What you will do » Reproduce the records below exactly as they appear, omitting any pictures they contain.

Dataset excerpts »
%%

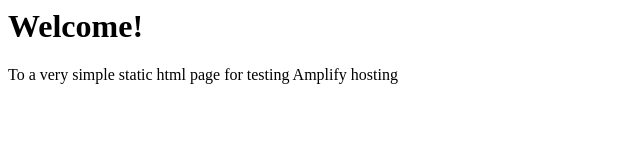
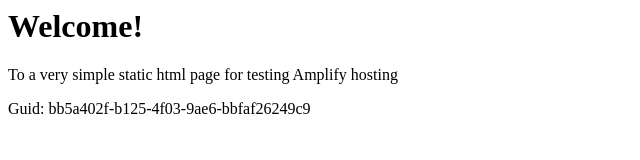
Before and after one commit to aws-aemilia-gru/Github-PR-Commit-Integration-Test-DoNotTouch-GithubWebhookPreviewCanaryTest-v1-prod-sa-east-1, a website: page src/index.html in a window 1280 px wide. Shown: the whole page, without its empty margins (0-640 px from the left). Drawn offline with Linux system fonts and the light colour scheme.

Commit message:
commit from integ tests

```diff
--- a/src/index.html
+++ b/src/index.html
@@ -1,3 +1,5 @@
+
+
 <html lang="en">
 
 <head>
@@ -10,6 +12,6 @@
 <body>
     <h1>Welcome!</h1>
     <p>To a very simple static html page for testing Amplify hosting</p>
-</body>
+    <p>Guid: bb5a402f-b125-4f03-9ae6-bbfaf26249c9</p></body>
 
 </html>
```
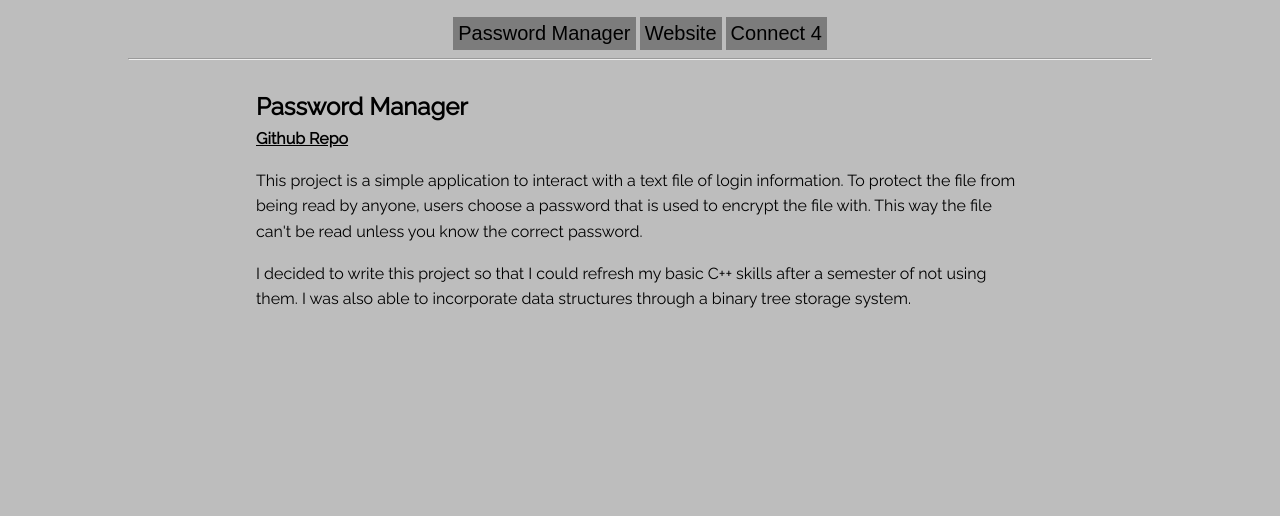
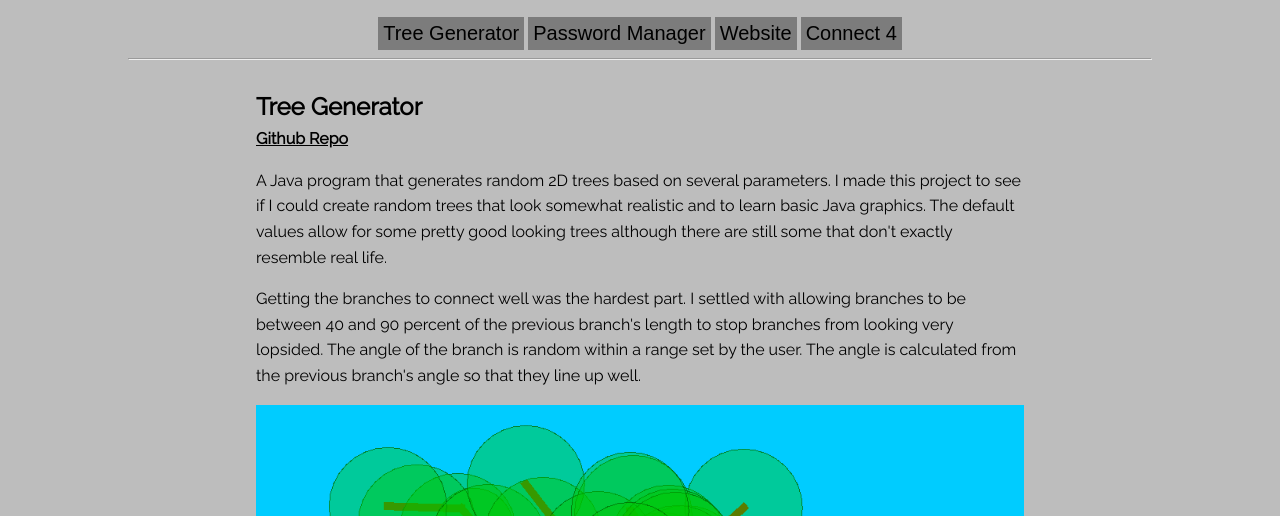
Before and after one commit to jadendick/Personal_Website, a plain HTML site: page index.html in a window 1280 px wide. Shown: the part 284-800 px from the top of the page. Drawn offline with Linux system fonts and the light colour scheme.

Commit message:
Added Tree Generator project

```diff
--- a/index.html
+++ b/index.html
@@ -23,13 +23,25 @@
 <div id="content">
 	<h1>Projects</h1>
 	<div id="project_selector">
-		<button onclick="chooseProject('Password_Manager')" id="Password_Managerb">Password Manager</button>
+		<button onclick="chooseProject('treeGenerator')">Tree Generator</button>
+		<button onclick="chooseProject('Password_Manager')">Password Manager</button>
 		<button onclick="chooseProject('website')">Website</button>
 		<button onclick="chooseProject('mipsConnect4')">Connect 4</button>
 	</div>
 	<hr style="width:80%;">
 	<div id="project_display">
-		<div id="Password_Manager" class="project active">
+		<div id="treeGenerator" class="project active">
+			<h2>Tree Generator</h2>
+			<a href="https://github.com/jadendick/Tree_Generator" target="_blank">Github Repo</a>
+			<p>A Java program that generates random 2D trees based on several parameters. I made this project to see if I could create random trees that look somewhat
+				realistic and to learn basic Java graphics. The default values allow for some pretty good looking trees although there are still some that don't exactly
+				resemble real life. </p>
+			<p>Getting the branches to connect well was the hardest part. I settled with allowing branches to be between 40 and 90 percent of the previous branch's
+				length to stop branches from looking very lopsided. The angle of the branch is random within a range set by the user. The angle is calculated from the
+				previous branch's angle so that they line up well.</p>
+			<img src="Images/treeGenerator.png" style="width:100%; ">
+		</div>
+		<div id="Password_Manager" class="project">
 			<h2>Password Manager</h2>
 			<a href="https://github.com/jadendick/Password_Manager" target="_blank">Github Repo</a>
 			<p>This project is a simple application to interact with a text file of login information. To protect the file from being read by anyone, users
```
Also changed, not shown: Images/treeGenerator.png (added).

%%

Answer below »
Before and after one commit to aws-aemilia-gru/Github-PR-Commit-Integration-Test-DoNotTouch-GithubWebhookPreviewCanaryTest-v1-prod-sa-east-1, a website: page src/index.html in a window 1280 px wide. Shown: the whole page, without its empty margins (0-640 px from the left). Drawn offline with Linux system fonts and the light colour scheme.

Commit message:
commit from integ tests

```diff
--- a/src/index.html
+++ b/src/index.html
@@ -1,3 +1,5 @@
+
+
 <html lang="en">
 
 <head>
@@ -10,6 +12,6 @@
 <body>
     <h1>Welcome!</h1>
     <p>To a very simple static html page for testing Amplify hosting</p>
-</body>
+    <p>Guid: bb5a402f-b125-4f03-9ae6-bbfaf26249c9</p></body>
 
 </html>
```
Before and after one commit to jadendick/Personal_Website, a plain HTML site: page index.html in a window 1280 px wide. Shown: the part 284-800 px from the top of the page. Drawn offline with Linux system fonts and the light colour scheme.

Commit message:
Added Tree Generator project

```diff
--- a/index.html
+++ b/index.html
@@ -23,13 +23,25 @@
 <div id="content">
 	<h1>Projects</h1>
 	<div id="project_selector">
-		<button onclick="chooseProject('Password_Manager')" id="Password_Managerb">Password Manager</button>
+		<button onclick="chooseProject('treeGenerator')">Tree Generator</button>
+		<button onclick="chooseProject('Password_Manager')">Password Manager</button>
 		<button onclick="chooseProject('website')">Website</button>
 		<button onclick="chooseProject('mipsConnect4')">Connect 4</button>
 	</div>
 	<hr style="width:80%;">
 	<div id="project_display">
-		<div id="Password_Manager" class="project active">
+		<div id="treeGenerator" class="project active">
+			<h2>Tree Generator</h2>
+			<a href="https://github.com/jadendick/Tree_Generator" target="_blank">Github Repo</a>
+			<p>A Java program that generates random 2D trees based on several parameters. I made this project to see if I could create random trees that look somewhat
+				realistic and to learn basic Java graphics. The default values allow for some pretty good looking trees although there are still some that don't exactly
+				resemble real life. </p>
+			<p>Getting the branches to connect well was the hardest part. I settled with allowing branches to be between 40 and 90 percent of the previous branch's
+				length to stop branches from looking very lopsided. The angle of the branch is random within a range set by the user. The angle is calculated from the
+				previous branch's angle so that they line up well.</p>
+			<img src="Images/treeGenerator.png" style="width:100%; ">
+		</div>
+		<div id="Password_Manager" class="project">
 			<h2>Password Manager</h2>
 			<a href="https://github.com/jadendick/Password_Manager" target="_blank">Github Repo</a>
 			<p>This project is a simple application to interact with a text file of login information. To protect the file from being read by anyone, users
```
Also changed, not shown: Images/treeGenerator.png (added).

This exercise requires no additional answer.